Unfortunately it appears the apocalypse is going to look very cool on camera for a little while before it really kicks in.
Today the great Vince Mancini joins us to write about Flamin' Hot the latest Business Mindset biopic about the guy who invented (or didn't!!?) a different kind of Cheeto.
Previously Vince and I had a great discussion about the film The Menu here.
The other day I wrote about the film The Platform if you missed it. This is a film blog now I guess.
Both of those are paywalled but I have one free year's subscription to give away thanks to Jason in Washington. Better reply quick if you want it.
I also have a handful of autographed copies of ACWF left to send out. Here's the deal: $65 for a full year of Hell World plus the book. Not bad!
I am sad to report that the woke mob (death) has finally come for Pat Robertson. I only say I'm sad because it's a shame he got to live that long. I wonder if he died mad thinking about rainbow t-shirts at Target or whatever? Spencer Ackerman had a good one at Forever Wars yesterday on his shameful legacy.
It never got as smoky here in Massachusetts as it got elsewhere this week but it was bad enough for a couple days that you had to contend with it. To never not be aware of it. Even as a smoker (sorry) me going well this fucking sucks all day. I can't breathe right and everything smells like shit. Just because you're used to inhaling one type of smoke doesn't make you less susceptible to a second unrelated kind. How you might share a common language with someone but their dialect is unintelligible to you when they're speaking.
It smelled like a peaty whisky in the air which surprisingly pairs very poorly with drinking an actual peaty whisky. You might think the flavor profiles would mingle well but you would be wrong.
Inside the hospital the air was much cleaner. Well not entirely clean I'm sure I was probably inhaling big batches of Covid but at least it wasn't the smoke for the time being. On my phone people were engaging in a sort of suffering one upmanship. Arguing over who had the right to complain. Whether or not the media and our elected leaders would all come together to take climate change seriously now that it was impacting a real place like the east coast and not just the idea of one like the west coast. (They will not.)
I wrote about my relationship to California in here a while back (this one is also for paid subscribers)
Everything I try to remember about being in California feels like it happened on some show I watch to fall asleep to. Not because most of them are filmed there but more so that I don’t remember the plot or the dialogue of my own experiences and it’s all operating there in my subconscious in the background fucking me up from the past even when I’m not paying attention.
Don’t misunderstand me I love it there I want to be there right now although I just saw it’s 110 degrees today so maybe scrap this whole idea.
Also there are the fires and the droughts to consider.
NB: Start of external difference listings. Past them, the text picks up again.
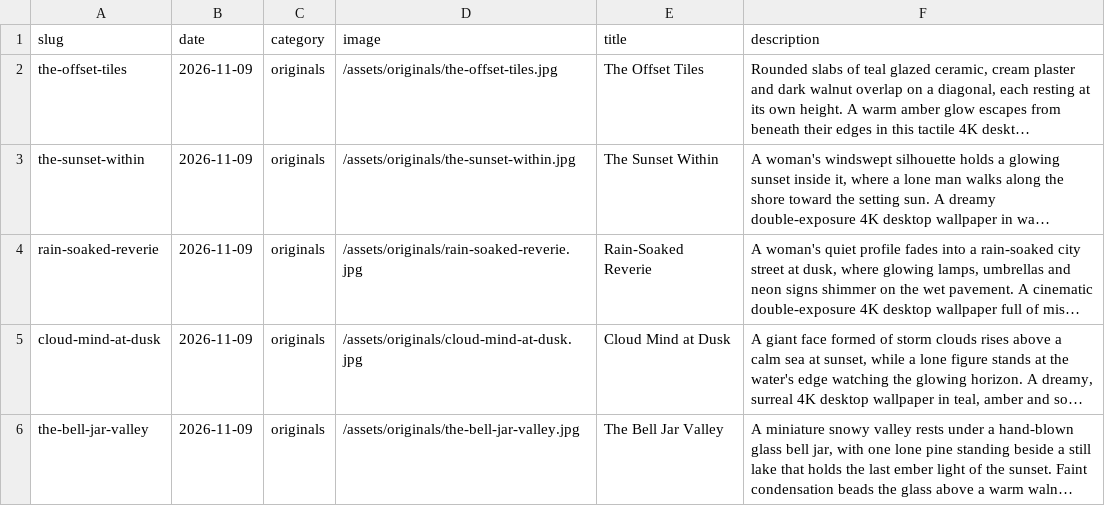
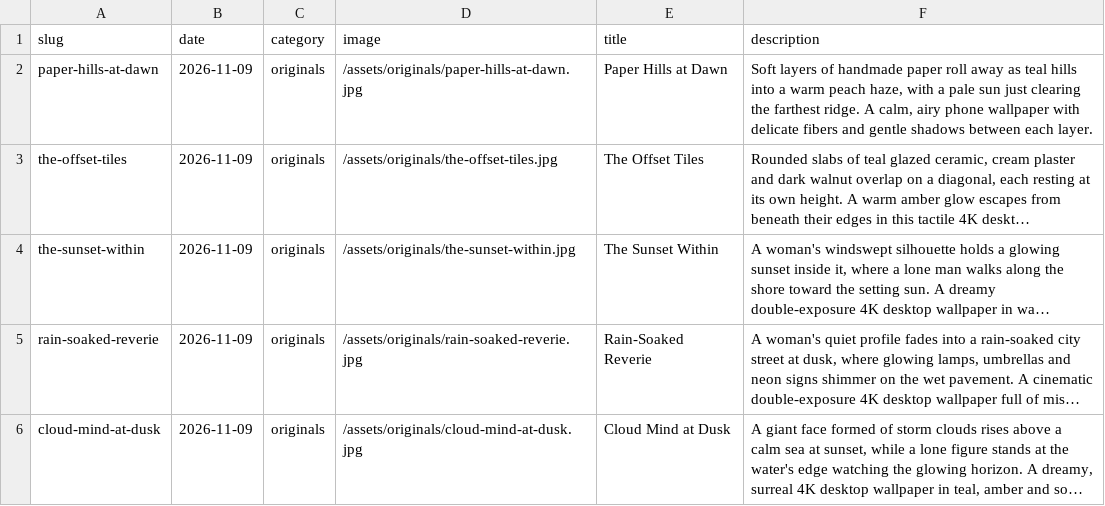
Before and after one commit to gokmenecer/wallspotter, a CSV file: data/wallpapers.csv, drawn as a sheet; only a part is shown; the shorter side is filled out with more unchanged rows; long unchanged cells end in …; the diff names each change by its address in the sheet, - before the commit and + after, or states it on an @@ line.

```diff
--- a/data/wallpapers.csv
+++ b/data/wallpapers.csv
+row 2: paper-hills-at-dawn | 2026-11-09 | originals | /assets/originals/paper-hills-at-dawn.jpg | Paper Hills at Dawn | Soft layers of handmade paper roll away as teal hills into a warm peach haze, with a pale sun just clearing the farthest ridge. A calm, airy phone wallpaper with delicate fibers and gentle shadows between each layer.
```
Also changed, not shown: 1 other file.
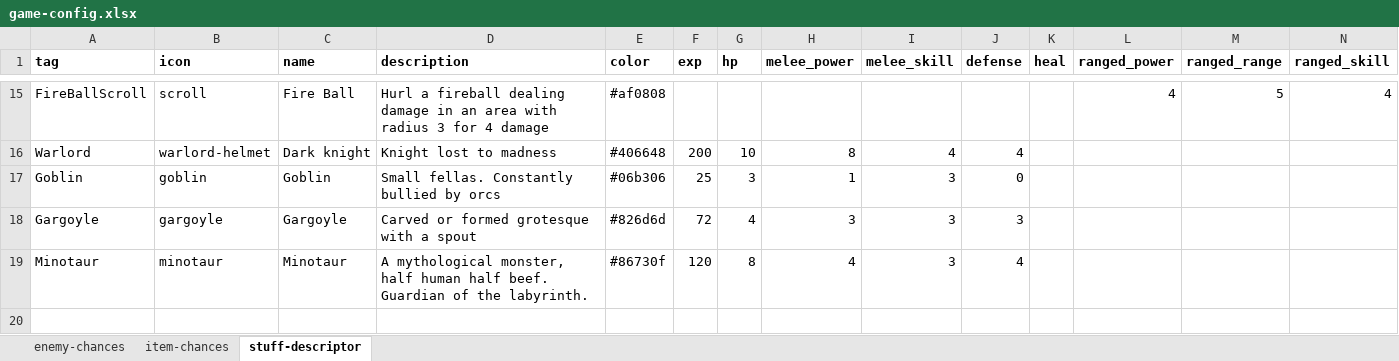
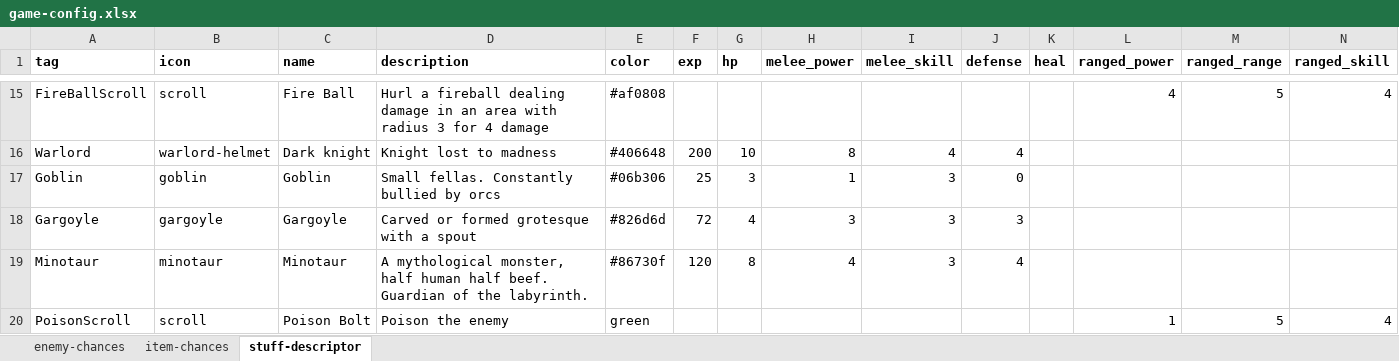
Before and after one commit to snorrwe/rogue-boi, an Excel workbook: rogue-boi-core/assets/game-config.xlsx, sheet stuff-descriptor, drawn as a sheet; only a part is shown, gaps mark what is left out; values as stored, in another font and other column widths than the file's, no borders; rows hold the shown columns only; the diff names each change by its address in the sheet, - before the commit and + after, or states it on an @@ line.

```diff
--- a/rogue-boi-core/assets/game-config.xlsx (sheet stuff-descriptor)
+++ b/rogue-boi-core/assets/game-config.xlsx (sheet stuff-descriptor)
+row 20: PoisonScroll | scroll | Poison Bolt | Poison the enemy | green |  |  |  |  |  |  | 1 | 5 | 4
```
Also changed, not shown: sheet item-chances, 4 other files.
Nonetheless I am pulled there in a type of longing specific to me but also with the same cliche longing we all have in common for the west the way that has pulled people there forever with all the songs and movies and all that. How if the continent were a table and you turned it on its side and gravity came into play and we all tumbled westward. I’m pulled both by the idea of freedom and the expanse the land itself represents in the American mythology but also the lie of the myth. I want to experience the lie. The make believe of it that people know is make believe but let themselves operate inside of anyway.
Being lied to isn’t so bad sometimes compared to being aware of how things actually are. You wouldn’t want to go around like that for very long.
And then on my phone while I sat there in the little waiting room there were a bunch of people floating over the fray going people aren't actually fighting over this type of thing in real life. Twitter isn't real life they said and always say and I never really know what they actually mean when they say that type of shit.
I've written about wildfires on the west coast too many times over the years to include them all but I just thought of this chunk from the Welcome to Hell World book which I figured I'd share mostly because of how it ends.
I watched a video just now of a person driving through the wreckage of fires that ravaged northern California and it showed dozens of abandoned and destroyed cars and a tractor trailer left in the middle of the road and a burned out school bus. That town in particular was called Paradise, California, which is . . . a lot in terms of what the name of a place might be. It doesn’t look much different than what the end of the world looks like when you think about what the end of the world might look like. For a lot of people it actually was the end of the world because around a hundred people died in the fires there and elsewhere in California around the same time. Four people were found dead in their cars in Paradise and one was found just outside of their car and I don’t want to think about what it is like to die like that.
At a beach in Southern California where another fire was going on people gathered with their horses and other animals to wait out the fire at a safe distance because they didn’t know what else to do and one thing people and animals have in common is that they know to run away from fire.
Not too far from that fire a guy whose name I already forget murdered a dozen people inside of a bar where they were listening to country music and having a nice time. It was reported by NBC News that he posted to social media before and during the attack speculating about how people would try to ascertain his mental state and they reported he said that he wasn’t insane just bored which is why he had gone and killed everyone.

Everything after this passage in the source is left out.